The main man behind the mirror was burly, balding crime-buster George H.
Under a pending proposal, the license-plate cameras at UK filling stations will soon begin to trigger automatic lookups of every motorist's insurance and tax records. Drivers whose insurance and tax records can't be located or verified will not be allowed to fill their tanks. This requires that the existing cameras, which are there to document drivers who don't pay for their gas, be connected to sensitive government databases filled with identifying personal information. Forensic cameras -- whose records are used after the fact to catch crooks -- don't need to be 100 percent accurate, since almost every plate they capture will not be involved in a crime, and ambiguous results can be resolved by a human backstop. But cameras that prevent you from getting something you need, like petrol, need to be 100 percent accurate, since it wouldn't do to let the person operating the cash-register override the judgment of the automated system.
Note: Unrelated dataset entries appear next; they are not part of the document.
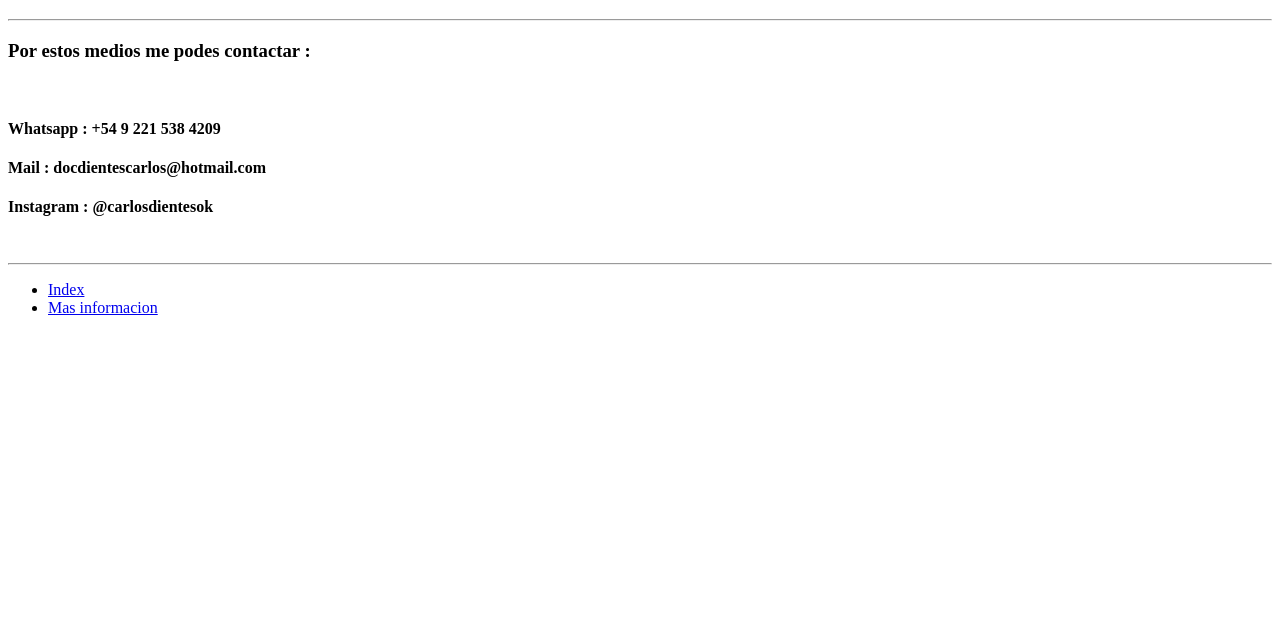
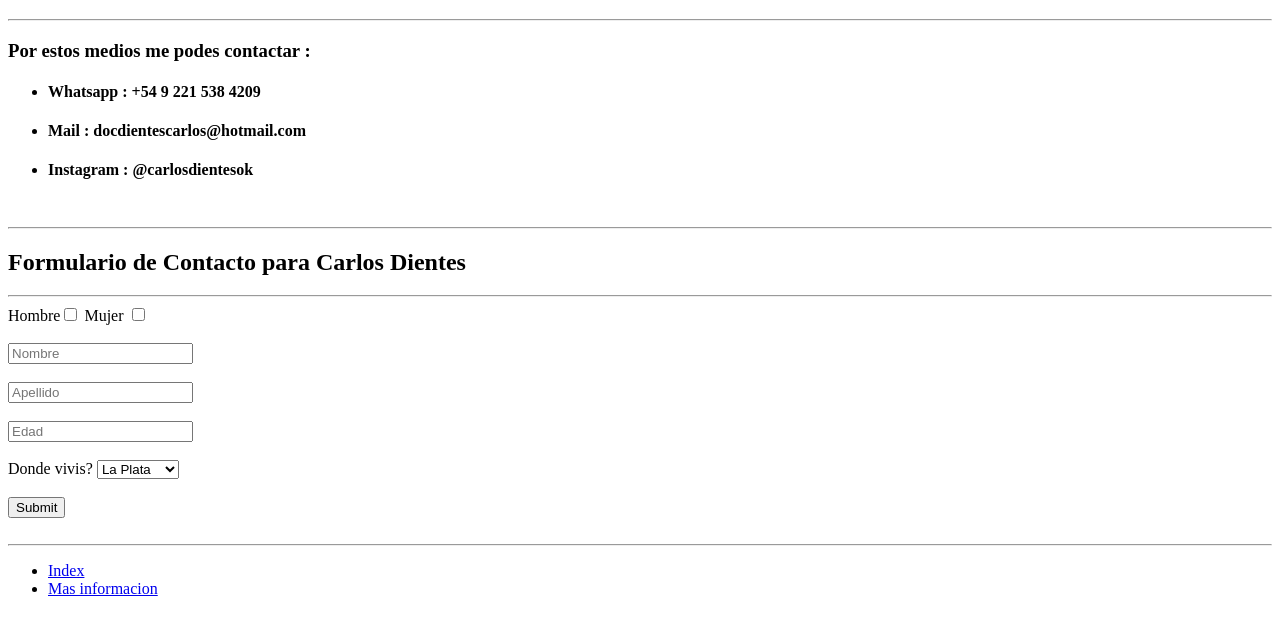
Before and after one commit to kukithom/Clase-HTML, a plain HTML site: page pages/contacto.html in a window 1280 px wide. Shown: the part 61-696 px from the top of the page. Drawn offline with Linux system fonts and the light colour scheme.

Commit message:
tercer commit

```diff
--- a/pages/contacto.html
+++ b/pages/contacto.html
@@ -15,12 +15,38 @@
 </div>
 <div>
     <h3>Por estos medios me podes contactar :</h3>
-    <br>
-    <h4>Whatsapp : +54 9 221 538 4209</h4>
-    <h4>Mail : docdientescarlos@hotmail.com</h4>
-    <h4>Instagram : @carlosdientesok</h4>
+    <ul>
+    <li><h4>Whatsapp : +54 9 221 538 4209</h4></li>
+    <li><h4>Mail : docdientescarlos@hotmail.com</h4></li>
+    <li><h4>Instagram : @carlosdientesok</h4></li>
+    </ul>
     <br>
     <hr>
+</div>
+<div>
+    <h2>Formulario de Contacto para Carlos Dientes</h2>
+     <hr>
+    <form method="post" action="contacto">
+        <label>Hombre<input type="checkbox"></label>
+        <label> Mujer <input type="checkbox"></label>
+         <br><br>
+        <input type="text" placeholder="Nombre" required>
+         <br><br>
+        <input type="text" placeholder="Apellido" required>
+         <br><br>
+        <input type="number" placeholder="Edad" required>
+         <br><br>
+        <label>Donde vivis?</label>
+        <select>
+            <option>La Plata</option>
+            <option>Otro lugar</option>
+        </select>
+         <br><br>
+        <input type="submit" name="Enviar">
+         <br><br>
+         <hr>
+
+    </form>
 </div>
 <div>
     <ul>
```
Also changed, not shown: pages/mas-informacion.html (+1 -1 lines).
TomAqMar sez, "'If you were garbage, you'd be home by now,' says Forbes contributor Michael Kanellos in this report about a Swedish co. that's already installed on part of Roosevelt Island a pneumatic system to whisk trash to the incinerator."
Envac installed one of its vacuum systems in an area on Roosevelt Island, a thin strip of land in the shadow of Manhattan, in the 1970s. (Envac installed one at Disney World at the same time. Now, plans are under consideration to extend the network to technology campuses being erected on the island by Cornell University and the Technion.
Envac is also studying the possibility of putting networks of trash tubes under the Coney Island boardwalk, in a new development being created by a major property company, and near the Chelsea district in Manhattan. The vacuum tubes would leverage some of the infrastructure of the High Line, an urban development created from an old elevated train platform. Yes, if it goes through, pedestrians will walk underneath trash-filled tubes.
“We can retrofit in dense urban areas so we don’t have to rip up the street,” said Rosina Abramson, who runs Envac’s U.S. operations.
I sent a character crawling through the Walt Disney World ENVAC at the end of Down and Out in the Magic Kingdom.
Mitch Wagner sez, "uGrokIt lets people attach RFID tags to their stuff, locate it with a device that attaches to a smartphone, just like in Cory's Makers." The Geiger counter-style audio cues are a nice touch, and I like the salaryman who uses the gizmo to remind him that he's left his phone-charger under one of those pointless stand-up cards next to the nearly pointless land-line phone in his hotel room.